PROBLEM STATEMENT:
Omit all pictures, then print the entries exactly.

INPUT RECORDS:
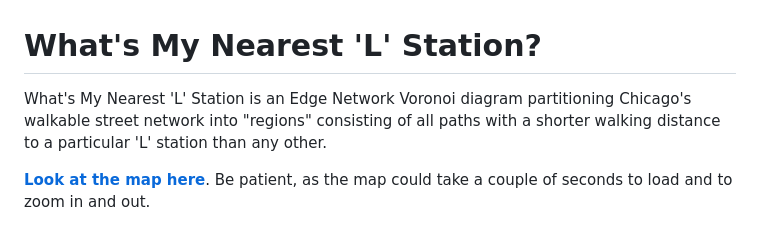
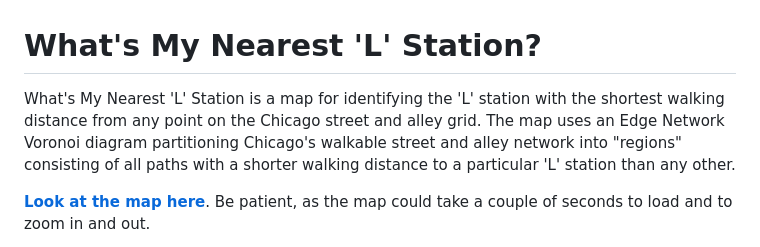
Before and after one commit to sabrinadchan/nearest-L-station, a Markdown page: README.md, the part around the change. GitHub-like rendering.

```diff
--- a/README.md
+++ b/README.md
@@ -1,5 +1,5 @@
 # What's My Nearest 'L' Station?
-What's My Nearest 'L' Station is an Edge Network Voronoi diagram partitioning Chicago's walkable street network into "regions" consisting of all paths with a shorter walking distance to a particular 'L' station than any other.
+What's My Nearest 'L' Station is a map for identifying the 'L' station with the shortest walking distance from any point on the Chicago street and alley grid. The map uses an Edge Network Voronoi diagram partitioning Chicago's walkable street and alley network into "regions" consisting of all paths with a shorter walking distance to a particular 'L' station than any other.
 
 [**Look at the map here**](https://sabrinadchan.github.io/nearest-L-station/index.html). Be patient, as the map could take a couple of seconds to load and to zoom in and out.
 
```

COMPLETED EXERCISE:
Before and after one commit to sabrinadchan/nearest-L-station, a Markdown page: README.md, the part around the change. GitHub-like rendering.

```diff
--- a/README.md
+++ b/README.md
@@ -1,5 +1,5 @@
 # What's My Nearest 'L' Station?
-What's My Nearest 'L' Station is an Edge Network Voronoi diagram partitioning Chicago's walkable street network into "regions" consisting of all paths with a shorter walking distance to a particular 'L' station than any other.
+What's My Nearest 'L' Station is a map for identifying the 'L' station with the shortest walking distance from any point on the Chicago street and alley grid. The map uses an Edge Network Voronoi diagram partitioning Chicago's walkable street and alley network into "regions" consisting of all paths with a shorter walking distance to a particular 'L' station than any other.
 
 [**Look at the map here**](https://sabrinadchan.github.io/nearest-L-station/index.html). Be patient, as the map could take a couple of seconds to load and to zoom in and out.
 
```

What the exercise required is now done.